==== Exercise data

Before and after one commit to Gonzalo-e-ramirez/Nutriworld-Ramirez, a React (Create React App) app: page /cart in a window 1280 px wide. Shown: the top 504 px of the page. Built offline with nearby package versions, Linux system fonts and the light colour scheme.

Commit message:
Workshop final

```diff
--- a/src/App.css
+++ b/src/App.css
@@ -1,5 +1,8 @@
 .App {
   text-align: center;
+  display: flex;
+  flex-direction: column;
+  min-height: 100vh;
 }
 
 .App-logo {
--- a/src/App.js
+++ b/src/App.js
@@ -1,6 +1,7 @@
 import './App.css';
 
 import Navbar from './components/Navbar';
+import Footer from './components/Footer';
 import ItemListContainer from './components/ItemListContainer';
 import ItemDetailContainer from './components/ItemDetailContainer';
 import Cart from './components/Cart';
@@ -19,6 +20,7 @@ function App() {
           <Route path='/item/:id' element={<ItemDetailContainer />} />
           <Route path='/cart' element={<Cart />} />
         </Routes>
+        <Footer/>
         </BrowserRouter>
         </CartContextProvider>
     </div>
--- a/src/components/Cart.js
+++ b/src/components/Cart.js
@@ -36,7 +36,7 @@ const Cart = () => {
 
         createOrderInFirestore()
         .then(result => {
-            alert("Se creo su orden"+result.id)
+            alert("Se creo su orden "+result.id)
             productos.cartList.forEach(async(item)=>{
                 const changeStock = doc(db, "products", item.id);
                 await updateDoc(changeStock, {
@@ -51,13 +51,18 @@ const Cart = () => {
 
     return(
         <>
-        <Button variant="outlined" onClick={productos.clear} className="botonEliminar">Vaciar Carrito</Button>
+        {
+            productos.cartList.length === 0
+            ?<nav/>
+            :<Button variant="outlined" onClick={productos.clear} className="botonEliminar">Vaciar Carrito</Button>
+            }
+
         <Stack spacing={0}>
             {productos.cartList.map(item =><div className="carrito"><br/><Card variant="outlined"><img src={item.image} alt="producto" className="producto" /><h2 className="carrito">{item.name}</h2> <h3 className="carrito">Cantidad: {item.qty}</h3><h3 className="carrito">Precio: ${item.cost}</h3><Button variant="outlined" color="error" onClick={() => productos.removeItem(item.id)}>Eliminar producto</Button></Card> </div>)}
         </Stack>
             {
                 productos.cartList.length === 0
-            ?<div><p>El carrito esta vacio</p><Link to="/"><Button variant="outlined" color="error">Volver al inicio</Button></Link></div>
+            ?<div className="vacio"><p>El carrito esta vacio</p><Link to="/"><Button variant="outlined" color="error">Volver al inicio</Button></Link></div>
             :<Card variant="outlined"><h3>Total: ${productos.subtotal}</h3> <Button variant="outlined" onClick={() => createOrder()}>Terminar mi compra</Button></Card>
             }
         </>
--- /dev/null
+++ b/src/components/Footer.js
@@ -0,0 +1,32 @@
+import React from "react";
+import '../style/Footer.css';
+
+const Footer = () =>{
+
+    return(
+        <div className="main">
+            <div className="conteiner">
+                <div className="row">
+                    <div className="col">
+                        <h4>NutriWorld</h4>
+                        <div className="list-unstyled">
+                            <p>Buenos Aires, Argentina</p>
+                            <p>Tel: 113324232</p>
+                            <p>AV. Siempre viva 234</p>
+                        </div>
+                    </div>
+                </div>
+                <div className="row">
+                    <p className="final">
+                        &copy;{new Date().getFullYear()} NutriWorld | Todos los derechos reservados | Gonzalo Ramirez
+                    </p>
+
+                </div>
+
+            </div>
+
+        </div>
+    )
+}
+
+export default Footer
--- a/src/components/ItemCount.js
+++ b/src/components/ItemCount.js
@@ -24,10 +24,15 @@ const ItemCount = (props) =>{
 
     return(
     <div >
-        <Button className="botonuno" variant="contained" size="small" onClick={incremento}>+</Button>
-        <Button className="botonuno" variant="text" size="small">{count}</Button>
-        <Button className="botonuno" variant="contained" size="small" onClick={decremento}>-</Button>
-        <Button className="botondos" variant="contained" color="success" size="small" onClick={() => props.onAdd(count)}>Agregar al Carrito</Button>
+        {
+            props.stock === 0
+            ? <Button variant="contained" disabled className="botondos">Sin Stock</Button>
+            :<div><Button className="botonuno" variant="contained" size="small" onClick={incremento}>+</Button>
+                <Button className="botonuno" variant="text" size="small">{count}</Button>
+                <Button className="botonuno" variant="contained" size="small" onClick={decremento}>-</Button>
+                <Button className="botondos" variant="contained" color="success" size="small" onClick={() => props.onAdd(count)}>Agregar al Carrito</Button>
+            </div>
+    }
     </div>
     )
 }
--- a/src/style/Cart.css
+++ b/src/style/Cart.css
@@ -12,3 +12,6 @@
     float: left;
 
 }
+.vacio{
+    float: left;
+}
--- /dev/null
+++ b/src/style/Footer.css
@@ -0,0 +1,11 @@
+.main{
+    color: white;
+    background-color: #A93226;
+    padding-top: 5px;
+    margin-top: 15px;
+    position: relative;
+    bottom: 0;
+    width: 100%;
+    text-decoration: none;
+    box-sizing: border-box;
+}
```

========

* _Problem description_
For the string "props", show each line of the listing where it appears.

* _Task response_
@@ -24,10 +24,15 @@ const ItemCount = (props) =>{
-        <Button className="botondos" variant="contained" color="success" size="small" onClick={() => props.onAdd(count)}>Agregar al Carrito</Button>
+            props.stock === 0
+                <Button className="botondos" variant="contained" color="success" size="small" onClick={() => props.onAdd(count)}>Agregar al Carrito</Button>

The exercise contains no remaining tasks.